  2. Having the courage to share my survivor stories gave other women the courage to stand up and say “me, too” and share their survivor stories — the first time a man paid them unwanted attention, the first time a boy or man pinched their buttocks or fondled their breasts without their permission, times when they felt unsafe walking down the street in broad daylight or returning home at night, the last time a colleague misused his power and made unwanted advances, times when they were nearly raped, or times when they were actually raped — as well as times when they confided in a friend or family member who blamed them or stigmatized them or judged them or silenced them for being victimized.

We live in a society built around a culture that benefits from keeping women small, disempowered, and scared. Many people still — unconsciously or consciously — believe that sexual violence against women is inevitable because boys and men not only have a right to girls’ and women’s bodies for their own pleasure but also they cannot help themselves. After all, “boys will be boys.” The truth is sexual violence against women has nothing to do with raging hormones or sex and everything to do with fear, anger, power, entitlement, shame, and a narrow, outdated definition of the masculine ideal.

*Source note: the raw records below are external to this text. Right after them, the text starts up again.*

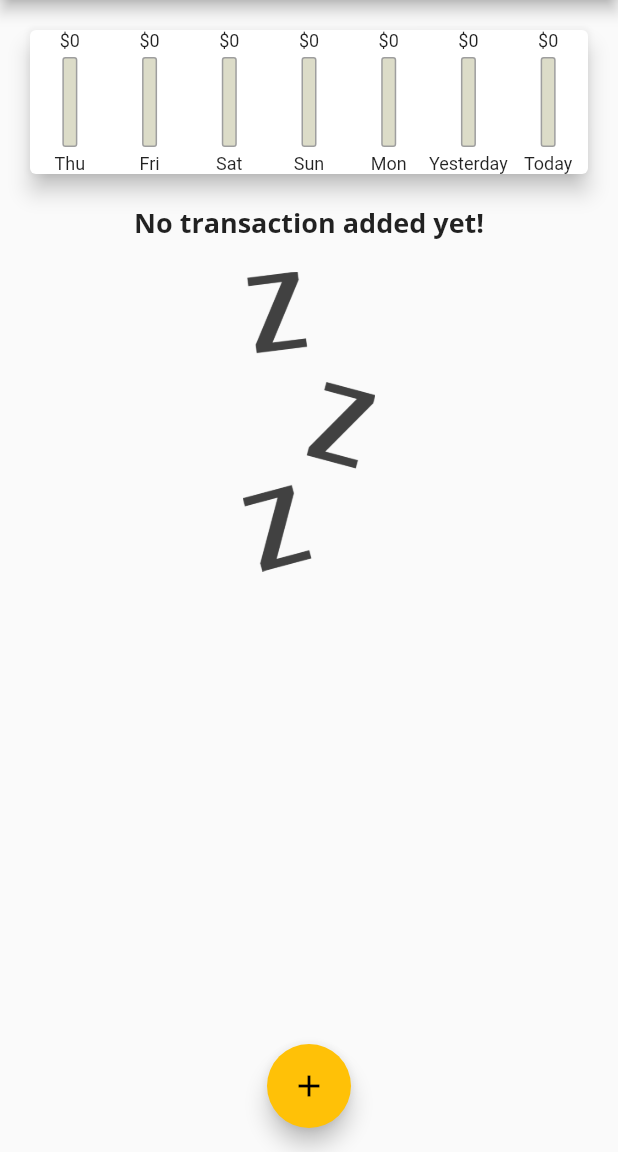
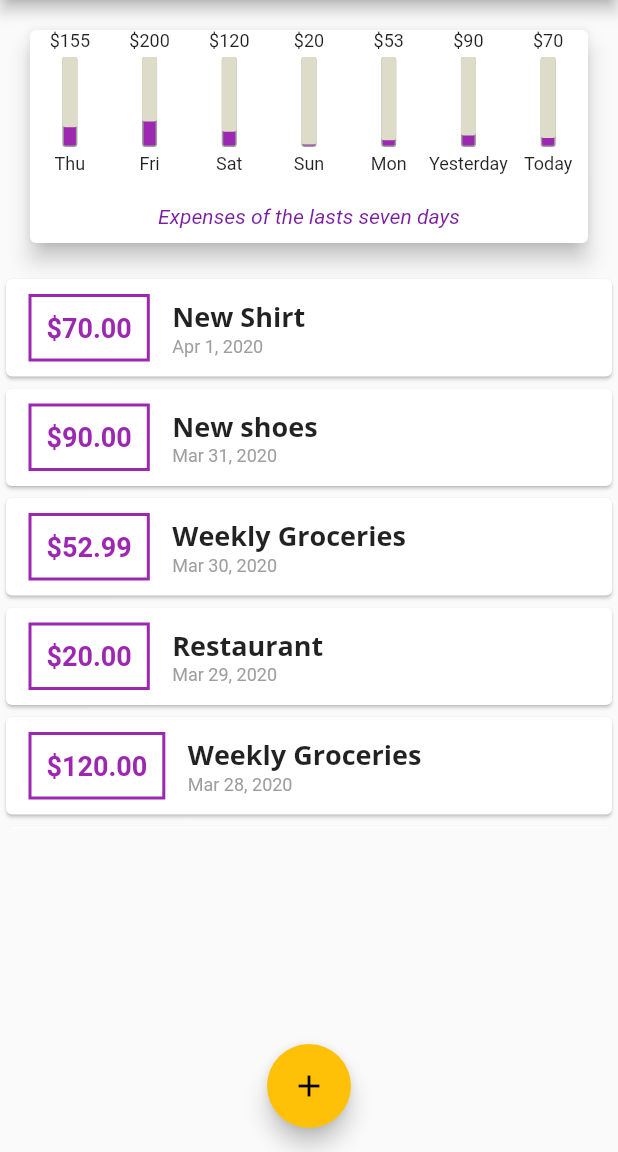
Before and after one commit to innocentTialo/flutter_complete_guide, a Flutter app: the screen it shows after launch, on a phone screen of 412 x 824 dp, the part 84-1236 px from its top. Run offline on Flutter 3.47's test engine with Material 2 defaults, Android fonts, the phone set to English and light mode, and no system bars.

Commit message:
a few personal improvment on the expenses manager app

```diff
--- a/lib/main.dart
+++ b/lib/main.dart
@@ -47,18 +47,54 @@ class MyHomePage extends StatefulWidget {
 
 class _MyHomePageState extends State<MyHomePage> {
   final List<Transaction> userTransactions = [
-    // Transaction(
-    //   id: 1,
-    //   title: 'New shoes',
-    //   amount: 65.99,
-    //   date: DateTime.now(),
-    // ),
-    // Transaction(
-    //   id: 2,
-    //   title: 'Weekly Groceries',
-    //   amount: 52.99,
-    //   date: DateTime.now(),
-    // )
+    Transaction(
+      id: 1,
+      title: 'New Shirt',
+      amount: 70,
+      date: DateTime.now(),
+    ),
+    Transaction(
+      id: 1,
+      title: 'New shoes',
+      amount: 90,
+      date: DateTime.now().subtract(Duration(days: 1)),
+    ),
+    Transaction(
+      id: 2,
+      title: 'Weekly Groceries',
+      amount: 52.99,
+      date: DateTime.now().subtract(Duration(days: 2)),
+    ),
+    Transaction(
+      id: 2,
+      title: 'Restaurant',
+      amount: 20,
+      date: DateTime.now().subtract(Duration(days: 3)),
+    ),
+    Transaction(
+      id: 2,
+      title: 'Weekly Groceries',
+      amount: 120,
+      date: DateTime.now().subtract(Duration(days: 4)),
+    ),
+    Transaction(
+      id: 2,
+      title: 'Weekly Groceries',
+      amount: 200,
+      date: DateTime.now().subtract(Duration(days: 5)),
+    ),
+    Transaction(
+      id: 2,
+      title: 'Weekly Groceries',
+      amount: 155,
+      date: DateTime.now().subtract(Duration(days: 6)),
+    ),
+    Transaction(
+      id: 2,
+      title: 'Weekly Groceries',
+      amount: 59.99,
+      date: DateTime.now().subtract(Duration(days: 7)),
+    )
   ];
 
   List<Transaction> get _recentTransactions {
--- a/lib/widgets/chart.dart
+++ b/lib/widgets/chart.dart
@@ -58,7 +58,9 @@ class Chart extends StatelessWidget {
       child: Card(
         elevation: 6,
         margin: EdgeInsets.all(15),
-        child: Row(
+        child: Column(
+          children: <Widget>[
+            Row(
               mainAxisAlignment: MainAxisAlignment.spaceAround,
               children: groupedTransactionValues
                   .map(
@@ -75,6 +77,21 @@ class Chart extends StatelessWidget {
                   )
                   .toList(),
             ),
+            SizedBox(
+              height: 10,
+            ),
+            Padding(
+              padding: EdgeInsets.all(10),
+              child: Text(
+                "Expenses of the lasts seven days",
+                style: TextStyle(
+                  fontStyle: FontStyle.italic,
+                  color: Theme.of(context).primaryColorDark,
+                ),
+              ),
+            )
+          ],
+        ),
       ),
     );
   }
--- a/lib/widgets/chart_bar.dart
+++ b/lib/widgets/chart_bar.dart
@@ -32,15 +32,15 @@ class ChartBar extends StatelessWidget {
               Container(
                 decoration: BoxDecoration(
                   border: Border.all(color: Colors.grey, width: 1.0),
-                  color: Color.fromRGBO(220, 220, 200, 1),
+                  color: Theme.of(context).primaryColor,
                   borderRadius: BorderRadius.circular(2),
                 ),
               ),
               FractionallySizedBox(
-                heightFactor: spendingPctOfTotal,
+                heightFactor: 1 - spendingPctOfTotal,
                 child: Container(
                   decoration: BoxDecoration(
-                    color: Theme.of(context).primaryColor,
+                    color: Color.fromRGBO(220, 220, 200, 1),
                     borderRadius: BorderRadius.circular(2),
                   ),
                 ),
--- a/lib/widgets/transaction_list.dart
+++ b/lib/widgets/transaction_list.dart
@@ -30,7 +30,7 @@ class TransactionList extends StatelessWidget {
             ],
           )
         : Container(
-            height: 300,
+            height: 370,
             child: ListView.builder(
               itemBuilder: (ctx, index) {
                 return Card(
```
Lines whose indentation alone changed are shown as unchanged.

From the conversations that I have had in the past couple of years, it has become clear to me that our society is experiencing an epidemic and way more than 35% of girls and women have experienced some form of sexual violence in their lifetime. Unfortunately, the shame attached to being a victim is so deeply ingrained in the fabric of our lives that few women are willing to speak up, which makes each new victim feel like maybe it was her fault, maybe if she hadn’t worn that dress or had that glass of wine or taken that bus or or or; maybe it’s no big deal, maybe she’s too sensitive; maybe being on the receiving end of an intimate partner’s violence is the cost of being loved; maybe being a nice girl means staying quiet when a boss crosses the line; maybe…

What happened to you is not your fault. You are not alone, love. Your voice matters. Join me in sharing your survivor stories and taking your power back. Together, let’s shed light on the darkness of rape culture and step more fully into our sovereignty as girls and women.